* _RECORDS FOR THE EXERCISE_:
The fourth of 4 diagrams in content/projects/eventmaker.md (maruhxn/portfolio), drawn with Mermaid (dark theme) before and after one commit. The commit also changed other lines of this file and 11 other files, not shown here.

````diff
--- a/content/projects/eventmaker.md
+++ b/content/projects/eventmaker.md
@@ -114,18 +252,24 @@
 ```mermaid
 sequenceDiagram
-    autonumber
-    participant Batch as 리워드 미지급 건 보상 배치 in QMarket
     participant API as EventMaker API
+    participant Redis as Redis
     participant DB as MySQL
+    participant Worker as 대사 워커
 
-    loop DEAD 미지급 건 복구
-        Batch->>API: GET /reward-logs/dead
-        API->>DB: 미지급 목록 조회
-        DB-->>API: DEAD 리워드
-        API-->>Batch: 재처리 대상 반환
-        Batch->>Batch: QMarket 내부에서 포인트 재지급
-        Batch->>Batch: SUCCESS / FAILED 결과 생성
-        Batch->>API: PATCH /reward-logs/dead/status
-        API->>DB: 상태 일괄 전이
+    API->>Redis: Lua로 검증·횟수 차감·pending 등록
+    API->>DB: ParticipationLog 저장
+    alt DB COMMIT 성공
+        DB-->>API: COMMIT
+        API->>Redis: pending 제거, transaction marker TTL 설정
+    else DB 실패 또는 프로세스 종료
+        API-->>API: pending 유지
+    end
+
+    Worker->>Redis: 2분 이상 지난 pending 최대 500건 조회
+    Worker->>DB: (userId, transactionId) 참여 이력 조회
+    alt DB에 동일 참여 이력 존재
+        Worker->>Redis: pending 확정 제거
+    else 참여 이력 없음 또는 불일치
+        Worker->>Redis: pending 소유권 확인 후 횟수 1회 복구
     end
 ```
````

* _PROMPT_: Your reply needs to reproduce all of the listing exactly.

* _RESULT OF THE TASK_:
The fourth of 4 diagrams in content/projects/eventmaker.md (maruhxn/portfolio), drawn with Mermaid (dark theme) before and after one commit. The commit also changed other lines of this file and 11 other files, not shown here.

````diff
--- a/content/projects/eventmaker.md
+++ b/content/projects/eventmaker.md
@@ -114,18 +252,24 @@
 ```mermaid
 sequenceDiagram
-    autonumber
-    participant Batch as 리워드 미지급 건 보상 배치 in QMarket
     participant API as EventMaker API
+    participant Redis as Redis
     participant DB as MySQL
+    participant Worker as 대사 워커
 
-    loop DEAD 미지급 건 복구
-        Batch->>API: GET /reward-logs/dead
-        API->>DB: 미지급 목록 조회
-        DB-->>API: DEAD 리워드
-        API-->>Batch: 재처리 대상 반환
-        Batch->>Batch: QMarket 내부에서 포인트 재지급
-        Batch->>Batch: SUCCESS / FAILED 결과 생성
-        Batch->>API: PATCH /reward-logs/dead/status
-        API->>DB: 상태 일괄 전이
+    API->>Redis: Lua로 검증·횟수 차감·pending 등록
+    API->>DB: ParticipationLog 저장
+    alt DB COMMIT 성공
+        DB-->>API: COMMIT
+        API->>Redis: pending 제거, transaction marker TTL 설정
+    else DB 실패 또는 프로세스 종료
+        API-->>API: pending 유지
+    end
+
+    Worker->>Redis: 2분 이상 지난 pending 최대 500건 조회
+    Worker->>DB: (userId, transactionId) 참여 이력 조회
+    alt DB에 동일 참여 이력 존재
+        Worker->>Redis: pending 확정 제거
+    else 참여 이력 없음 또는 불일치
+        Worker->>Redis: pending 소유권 확인 후 횟수 1회 복구
     end
 ```
````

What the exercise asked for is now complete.